IBM is to consult UK staff about closing its final-salary pension scheme.
The technology giant announced on Wednesday that it is talking to employees about the measure, which it said was needed for the company to "maintain competitiveness". Of approximately 20,000 IBM UK staff, a quarter could be affected.
IBM closed the final-salary scheme to new members two years ago. The proposed closure would affect existing final-salary scheme members.
"Taking action to maintain competitiveness in the marketplace and introduce greater predictability to long-term pension provision costs, IBM UK communicated to UK employees [the] initiation of a consultation process regarding a package of pensions-related proposals," said an IBM statement.
The company said the proposals include changes to contributions for all IBM UK employees, as well as the closure of the final-salary scheme for existing members.
As part of the consultation process, IBM said it was setting up a body to present employee views formally to the company. Employees can ask questions and send feedback on the proposals during a 60-day consultation, which starts on 5 August. After this 60-day period, IBM will consider feedback and then make a final decision.
The pension proposals have been announced despite IBM posting strong worldwide results for Q1 2009. Patricia Murphy, vice president of investor relations for IBM, told investors in April that the company had ended the quarter with over $12bn (£7bn) of cash on hand and had reduced total debt by $3bn.
The company returned $2.3bn to shareholders, a drop of only one percent year-on-year, with $700m in dividends and $1.8bn of share repurchases. IBM was also one of the top-five companies in terms of business-intelligence software revenue in 2008.
Other blue-chip IT companies have proposed changes to pension schemes in the present depressed economic climate. In March, HP proposed that employees either pay more into its final-salary scheme or see a reduction in final pension, while BT in November 2008 proposed cutting its contribution rate and raising the retirement age to 65 years.

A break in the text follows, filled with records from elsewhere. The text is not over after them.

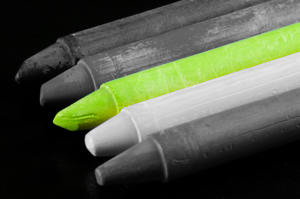
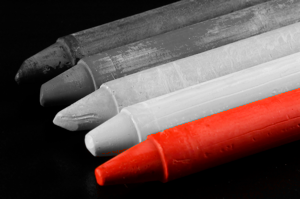
split files

Changed region(s): [[0.3, 0.4221, 1.0, 0.9347], [0.18, 0.0905, 1.0, 0.6633]]

diff --git a/extensions.rb b/extensions.rb
@@ -1,0 +1,73 @@
+module ChunkyPNG::Color
+  def self.to_rg(pixel)
+    r, g, b = r(pixel), g(pixel), b(pixel)
+    [r / (r + g + b).to_f, g / (r + b + g).to_f]
+  end
+
+  def self.hue(pixel)
+    r, g, b = r(pixel), g(pixel), b(pixel)
+    return 0 if r == b and b == g 
+    180 / Math::PI * Math.atan2(2 * r - g -b, Math.sqrt(3) * (g - b)) 
+  end
+
+  def self.distance(pixel, poxel)
+    # x, y = to_rg(pixel), to_rg(poxel)
+    #a, b = x[0] - y[0], x[1] - y[1]
+
+    # Divide by 1.41 to get results from 0 to 1
+    #Math.sqrt((a * a) + (b * b)) / Math.sqrt(2)
+    (hue(pixel) - hue(poxel)).abs
+  end
+end
+
+module Neighbors
+  def neighbors(x, y = nil)
+    unless y
+      y = x / width
+      x = x - y * width
+    end
+    candidates = ((x - 1)..(x + 1)).to_a.product(((y - 1)..(y + 1)).to_a)    
+    candidates.select{|el| include_point? el} - [[x, y]]
+  end
+end
+
+module SelectiveColor
+  def to_selective_color(color, avoid = nil, spread = nil)
+    colored = pixels.map do |pixel| 
+      too_far = color.inject(false){|r, (c, d)| r or (ChunkyPNG::Color.distance(c, pixel) > d)}
+      too_close = avoid && avoid.inject(false){|r, (c, d)| r or (ChunkyPNG::Color.distance(c, pixel) < d)}
+      if too_far or too_close
+        false
+      else
+        true
+      end
+    end
+
+    if spread then
+      modified = true
+      while modified do
+        modified = false
+        pixels.each_with_index do |pixel, i|
+          if colored[i]
+            neighbors(i).each do |(x,y)|
+              unless colored[x + (y * width)]
+                other_pixel = get_pixel(x, y)
+                if ChunkyPNG::Color.distance(pixel, other_pixel) < spread
+                  modified = (modified || 0) + 1
+                  colored[x + (y * width)] = true
+                end
+              end
+            end
+          end
+        end    
+        puts "Modified #{modified} pixels"
+      end 
+    end
+
+    colored.each_with_index do |color, i|
+      pixels[i] = ChunkyPNG::Color.to_grayscale(pixels[i]) unless color
+    end
+
+    return self
+  end
+end

diff --git a/selective_color.rb b/selective_color.rb
@@ -1,45 +1,17 @@
 require "chunky_png"
+require "./extensions.rb"
+require "pry"
 
-module ChunkyPNG::Color
-  def self.to_rg(pixel)
-    r, g, b = r(pixel), g(pixel), b(pixel)
-    [r / (r + g + b).to_f, g / (r + b + g).to_f]
-  end
-
-  def self.distance(pixel, poxel)
-    x, y = to_rg(pixel), to_rg(poxel)
-    a, b = x[0] - y[0], x[1] - y[1]
-
-    # Divide by 1.41 to get results from 0 to 1
-    Math.sqrt((a * a) + (b * b)) / Math.sqrt(2)
-  end
-end
-
-module SelectiveColor
-  def to_selective_color(color, avoid = nil)
-    pixels.map! do |pixel| 
-      too_far = color.inject(false){|r, (c, d)| r or (ChunkyPNG::Color.distance(c, pixel) > d)}
-      too_close = avoid && avoid.inject(false){|r, (c, d)| r or (ChunkyPNG::Color.distance(c, pixel) < d)}
-      if too_far or too_close
-        ChunkyPNG::Color.to_grayscale(pixel)
-      else
-        pixel
-      end
-    end
-
-    return self
-  end
-end
 
 image = ChunkyPNG::Image.from_file("input.png")
 
-image.extend(SelectiveColor)
+image.extend(SelectiveColor, Neighbors)
 
 
-keep = [[ChunkyPNG::Color.rgb(152,216,56), 0.1]]
+keep = [[ChunkyPNG::Color.rgb(221,57,42), 10]]#[[ChunkyPNG::Color.rgb(152,216,56), 0.1]]
 
-avoid = [[ChunkyPNG::Color.rgb(255,229,62), 0.05]]
+avoid = nil #[[ChunkyPNG::Color.rgb(255,229,62), 0.05]]
 
-image.to_selective_color(keep, avoid)
+image.to_selective_color(keep)
 
 image.save("output.png")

In February 2006 the Amicus union, which subsequently became Unite, accused IBM of closing its final-salary pension scheme "by the back door" when it proposed closing it to new members.
On Wednesday, Unite said IBM could afford to maintain the scheme, but wished to cut costs to make more money available for dividends, to buy back IBM shares and for acquisitions.
"IBM is a highly profitable company with substantial revenues and cash reserves," said Peter Skyte, Unite national officer. "The company, like others in the IT sector, is using the cover of the financial crisis to erode future pension benefits for long-serving and highly skilled people. This announcement demonstrates that company loyalty is too often regarded as a one-way street in the corporate world of 2009."